Britt Ransom: Arise and Seek “The spirit of John Brown beckons us to arise and seek the recovery of our rights, which our enemy, has sought forever to destroy” – Reverdy C. Ransom The sculptural practice of Britt Ransom explores the transformation of data and material through digital fabrication processes such as 3D scanning, 3D printing, laser cutting, and computer-controlled milling. While earlier works have employed these methods to analyze human, animal, and environmental relationships, Arise and Seek utilizes them to examine the artist’s familial history and its links to the Civil Rights movement in the early twentieth century. In doing so, Ransom connects her earlier work on hierarchies of power between human and non-human agents to other systems of oppression that perpetuate structural racism and violence against people of color. Arise and Seek begins with a speech given in 1906 by the artist’s great-great grandfather Reverdy C. Ransom. Titled “The Spirit of John Brown,” the lecture was delivered at the second meeting of the Niagara Movement, a precursor to the NAACP. This meeting, and Ransom’s speech, were key catalysts in the early fight for Civil Rights in the United States. More than100 years later, the artist examines this history and its impact on the present through the visual language of racist monuments, historic site plaques, and excerpts from her great-great grandfather’s other speeches. Functioning as a familial archive, the exhibition documents Reverdy C. Ransom’s sixty-year career of civil rights activism and leadership in the African Methodist Episcopal Church, in partnership with his second wife (and the artist’s great-great grandmother), Emma. By inserting herself into this narrative, the artist underscores the significance of this critical history and affirms the linkage between the past and the present. Arise and Seek includes sculptural references to the Tawawa Chimney Corner House, in Wilberforce, Ohio. Originally home to Civil Rights activist Bishop Benjamin Arnett, the nationally registered site became the cornerstone of Reverdy and Emma’s activism, bringing them in contact with key activists of the day including W.E.B. DuBois, Ida B. Wells, and Jane Adams as well as President Franklin D. Roosevelt. A portrait of Emma is presented as a multigraph—an early photography technique that used mirrors to capture a sitter’s image multiple times. Incorporating the viewer in the image, this technology is adopted by the artist to implicate audiences in the struggle for civil rights and to highlight the cyclical history of inequality.
The artist would like to extend her deepest thanks to the following individuals who have contributed generously to this exhibition in the form of archival material and oral histories: Ariel Arnett, great-great granddaughter of Bishop Arnett; Yvonne Mizell, the artist’s cousin, and granddaughter of Reverdy C. Ransom; and Curtis Ransom, the artist’s uncle, and grandson of Reverdy C. Ransom. Exhibition Text Written by Ciara Ennis, Curator at Pitzer College Art Galleries, and Britt Ransom Associate Professor of Art, Carnegie Mellon University.

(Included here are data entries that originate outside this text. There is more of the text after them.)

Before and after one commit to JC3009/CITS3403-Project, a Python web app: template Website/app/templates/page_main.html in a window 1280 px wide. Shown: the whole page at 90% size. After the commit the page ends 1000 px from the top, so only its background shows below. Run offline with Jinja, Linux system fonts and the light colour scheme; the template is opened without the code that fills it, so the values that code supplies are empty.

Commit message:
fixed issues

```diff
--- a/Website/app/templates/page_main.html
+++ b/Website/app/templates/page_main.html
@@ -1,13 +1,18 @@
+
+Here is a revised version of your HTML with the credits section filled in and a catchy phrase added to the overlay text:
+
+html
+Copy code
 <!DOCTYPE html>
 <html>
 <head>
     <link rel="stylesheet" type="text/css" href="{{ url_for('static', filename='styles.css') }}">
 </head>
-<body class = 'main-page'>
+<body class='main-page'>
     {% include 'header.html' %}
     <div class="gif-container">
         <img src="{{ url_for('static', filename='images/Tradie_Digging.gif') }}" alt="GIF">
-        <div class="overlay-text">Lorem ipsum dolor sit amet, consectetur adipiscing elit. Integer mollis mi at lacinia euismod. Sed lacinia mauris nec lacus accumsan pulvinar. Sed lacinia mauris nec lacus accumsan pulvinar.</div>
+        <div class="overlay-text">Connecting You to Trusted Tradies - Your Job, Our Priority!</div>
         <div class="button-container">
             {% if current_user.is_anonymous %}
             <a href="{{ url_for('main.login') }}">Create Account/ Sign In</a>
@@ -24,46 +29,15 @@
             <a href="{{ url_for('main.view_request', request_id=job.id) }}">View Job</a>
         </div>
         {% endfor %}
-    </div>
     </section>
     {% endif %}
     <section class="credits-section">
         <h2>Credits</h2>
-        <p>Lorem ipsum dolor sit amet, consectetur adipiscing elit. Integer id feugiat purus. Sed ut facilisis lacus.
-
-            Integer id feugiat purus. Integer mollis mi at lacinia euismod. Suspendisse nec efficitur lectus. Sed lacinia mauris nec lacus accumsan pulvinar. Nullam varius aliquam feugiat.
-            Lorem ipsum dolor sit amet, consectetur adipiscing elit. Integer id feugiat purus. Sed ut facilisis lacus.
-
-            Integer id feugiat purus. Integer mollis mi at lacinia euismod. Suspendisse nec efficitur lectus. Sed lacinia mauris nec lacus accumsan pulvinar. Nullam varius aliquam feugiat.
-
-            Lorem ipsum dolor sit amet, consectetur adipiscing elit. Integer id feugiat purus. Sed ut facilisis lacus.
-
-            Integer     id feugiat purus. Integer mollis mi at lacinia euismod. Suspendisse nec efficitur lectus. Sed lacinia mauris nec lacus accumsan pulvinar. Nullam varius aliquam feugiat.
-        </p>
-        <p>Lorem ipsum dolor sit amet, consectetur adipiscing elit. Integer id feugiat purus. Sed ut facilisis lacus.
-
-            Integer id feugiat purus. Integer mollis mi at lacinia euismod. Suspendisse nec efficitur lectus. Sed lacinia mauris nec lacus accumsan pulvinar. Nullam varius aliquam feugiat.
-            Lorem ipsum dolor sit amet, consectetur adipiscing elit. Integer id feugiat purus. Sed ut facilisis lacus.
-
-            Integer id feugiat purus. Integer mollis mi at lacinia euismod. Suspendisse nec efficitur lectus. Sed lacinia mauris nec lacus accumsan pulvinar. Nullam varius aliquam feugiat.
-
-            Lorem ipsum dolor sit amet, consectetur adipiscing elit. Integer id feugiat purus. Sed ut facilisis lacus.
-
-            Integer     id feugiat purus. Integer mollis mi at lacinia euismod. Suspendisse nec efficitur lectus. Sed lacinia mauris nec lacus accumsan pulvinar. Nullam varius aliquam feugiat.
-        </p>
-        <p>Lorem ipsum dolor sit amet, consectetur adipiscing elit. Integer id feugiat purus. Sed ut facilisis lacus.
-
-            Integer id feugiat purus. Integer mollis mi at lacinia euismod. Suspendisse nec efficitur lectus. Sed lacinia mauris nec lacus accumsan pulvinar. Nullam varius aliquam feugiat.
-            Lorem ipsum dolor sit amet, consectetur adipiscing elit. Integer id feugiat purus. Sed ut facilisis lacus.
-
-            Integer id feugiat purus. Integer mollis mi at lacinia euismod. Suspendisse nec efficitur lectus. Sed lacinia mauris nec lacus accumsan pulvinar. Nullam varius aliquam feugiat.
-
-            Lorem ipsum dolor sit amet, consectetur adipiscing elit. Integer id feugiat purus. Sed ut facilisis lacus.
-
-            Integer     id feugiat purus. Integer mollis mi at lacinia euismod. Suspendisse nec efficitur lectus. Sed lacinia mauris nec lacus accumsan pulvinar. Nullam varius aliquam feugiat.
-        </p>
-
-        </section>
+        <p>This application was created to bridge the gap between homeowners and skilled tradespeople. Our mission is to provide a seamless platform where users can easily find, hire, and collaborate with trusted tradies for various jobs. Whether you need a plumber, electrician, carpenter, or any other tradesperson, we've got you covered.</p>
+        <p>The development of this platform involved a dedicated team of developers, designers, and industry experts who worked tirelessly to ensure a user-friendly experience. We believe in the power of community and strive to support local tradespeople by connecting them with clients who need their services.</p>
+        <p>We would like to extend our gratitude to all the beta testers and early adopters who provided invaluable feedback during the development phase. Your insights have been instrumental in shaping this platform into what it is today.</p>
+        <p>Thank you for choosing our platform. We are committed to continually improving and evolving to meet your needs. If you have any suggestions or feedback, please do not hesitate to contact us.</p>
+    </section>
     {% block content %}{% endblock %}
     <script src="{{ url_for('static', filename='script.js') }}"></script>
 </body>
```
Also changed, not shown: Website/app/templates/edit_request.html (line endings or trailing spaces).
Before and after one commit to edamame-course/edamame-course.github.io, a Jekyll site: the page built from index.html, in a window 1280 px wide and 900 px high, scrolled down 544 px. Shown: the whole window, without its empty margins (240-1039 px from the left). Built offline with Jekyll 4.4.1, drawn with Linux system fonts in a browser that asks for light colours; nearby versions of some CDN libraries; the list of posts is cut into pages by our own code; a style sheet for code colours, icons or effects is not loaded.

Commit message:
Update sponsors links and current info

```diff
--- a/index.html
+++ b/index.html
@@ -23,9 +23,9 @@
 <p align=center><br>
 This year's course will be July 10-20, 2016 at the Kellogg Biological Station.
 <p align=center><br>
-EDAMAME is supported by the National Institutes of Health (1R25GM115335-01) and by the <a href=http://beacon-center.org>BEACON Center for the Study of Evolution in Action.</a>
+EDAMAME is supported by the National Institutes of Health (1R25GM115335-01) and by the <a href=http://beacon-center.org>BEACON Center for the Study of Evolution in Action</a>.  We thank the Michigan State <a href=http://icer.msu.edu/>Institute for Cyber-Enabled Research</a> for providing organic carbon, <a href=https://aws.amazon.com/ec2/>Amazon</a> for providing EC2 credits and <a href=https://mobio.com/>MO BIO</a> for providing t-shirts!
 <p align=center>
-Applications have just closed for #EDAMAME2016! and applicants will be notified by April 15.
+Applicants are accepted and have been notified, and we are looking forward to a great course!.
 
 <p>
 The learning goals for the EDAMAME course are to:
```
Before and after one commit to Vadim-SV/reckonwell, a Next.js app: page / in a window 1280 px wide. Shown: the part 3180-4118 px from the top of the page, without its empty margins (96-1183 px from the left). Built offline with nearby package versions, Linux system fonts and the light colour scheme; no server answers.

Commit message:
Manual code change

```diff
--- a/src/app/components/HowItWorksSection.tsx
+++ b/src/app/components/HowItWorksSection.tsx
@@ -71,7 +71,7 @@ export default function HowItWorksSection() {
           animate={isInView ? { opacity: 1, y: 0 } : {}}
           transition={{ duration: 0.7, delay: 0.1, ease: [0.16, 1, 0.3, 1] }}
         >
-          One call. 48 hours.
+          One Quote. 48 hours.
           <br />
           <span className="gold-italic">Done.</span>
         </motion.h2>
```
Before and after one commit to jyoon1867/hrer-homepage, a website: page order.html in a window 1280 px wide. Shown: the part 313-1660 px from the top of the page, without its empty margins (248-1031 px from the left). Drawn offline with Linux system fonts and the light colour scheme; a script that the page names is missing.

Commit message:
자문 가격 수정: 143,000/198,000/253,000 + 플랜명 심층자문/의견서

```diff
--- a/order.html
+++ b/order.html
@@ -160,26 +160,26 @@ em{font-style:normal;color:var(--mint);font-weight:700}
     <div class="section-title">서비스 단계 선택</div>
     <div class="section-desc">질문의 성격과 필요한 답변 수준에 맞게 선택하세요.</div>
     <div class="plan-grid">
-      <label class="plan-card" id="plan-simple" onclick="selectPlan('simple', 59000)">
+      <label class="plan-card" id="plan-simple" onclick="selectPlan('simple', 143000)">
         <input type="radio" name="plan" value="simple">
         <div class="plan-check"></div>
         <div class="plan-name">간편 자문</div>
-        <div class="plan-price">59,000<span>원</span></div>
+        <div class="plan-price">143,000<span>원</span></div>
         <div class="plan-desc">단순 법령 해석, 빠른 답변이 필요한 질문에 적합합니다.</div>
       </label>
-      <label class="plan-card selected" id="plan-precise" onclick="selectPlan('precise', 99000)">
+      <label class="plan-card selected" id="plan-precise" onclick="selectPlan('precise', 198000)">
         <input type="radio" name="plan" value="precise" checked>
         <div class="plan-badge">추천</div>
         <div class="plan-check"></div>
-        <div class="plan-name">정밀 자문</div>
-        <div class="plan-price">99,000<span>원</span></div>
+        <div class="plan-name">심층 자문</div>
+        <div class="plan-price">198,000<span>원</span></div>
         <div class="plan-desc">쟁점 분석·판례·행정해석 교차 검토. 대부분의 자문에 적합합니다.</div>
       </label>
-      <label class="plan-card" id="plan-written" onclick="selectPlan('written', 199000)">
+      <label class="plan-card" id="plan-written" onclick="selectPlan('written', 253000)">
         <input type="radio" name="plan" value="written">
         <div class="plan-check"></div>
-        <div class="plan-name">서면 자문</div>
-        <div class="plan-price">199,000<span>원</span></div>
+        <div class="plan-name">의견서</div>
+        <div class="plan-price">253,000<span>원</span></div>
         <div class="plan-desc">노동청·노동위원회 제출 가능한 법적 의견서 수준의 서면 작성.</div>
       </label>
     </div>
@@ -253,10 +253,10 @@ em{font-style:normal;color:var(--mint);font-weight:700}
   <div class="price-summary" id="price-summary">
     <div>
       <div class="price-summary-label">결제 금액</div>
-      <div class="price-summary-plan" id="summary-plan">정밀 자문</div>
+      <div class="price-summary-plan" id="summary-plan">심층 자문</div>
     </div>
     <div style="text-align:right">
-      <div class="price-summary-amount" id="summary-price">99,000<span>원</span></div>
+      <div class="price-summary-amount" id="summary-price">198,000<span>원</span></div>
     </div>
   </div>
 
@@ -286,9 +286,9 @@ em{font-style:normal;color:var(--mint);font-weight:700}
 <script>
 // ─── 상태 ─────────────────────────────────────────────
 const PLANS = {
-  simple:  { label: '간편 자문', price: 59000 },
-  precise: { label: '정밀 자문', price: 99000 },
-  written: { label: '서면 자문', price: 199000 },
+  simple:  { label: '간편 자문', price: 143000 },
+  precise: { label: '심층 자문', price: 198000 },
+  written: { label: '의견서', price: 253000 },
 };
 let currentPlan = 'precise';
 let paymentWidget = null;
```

This project was made possible in part by the Frank-Ratchye Further Fund Grant #2023-001. Additional images are available here.
Photography: Christopher Wormald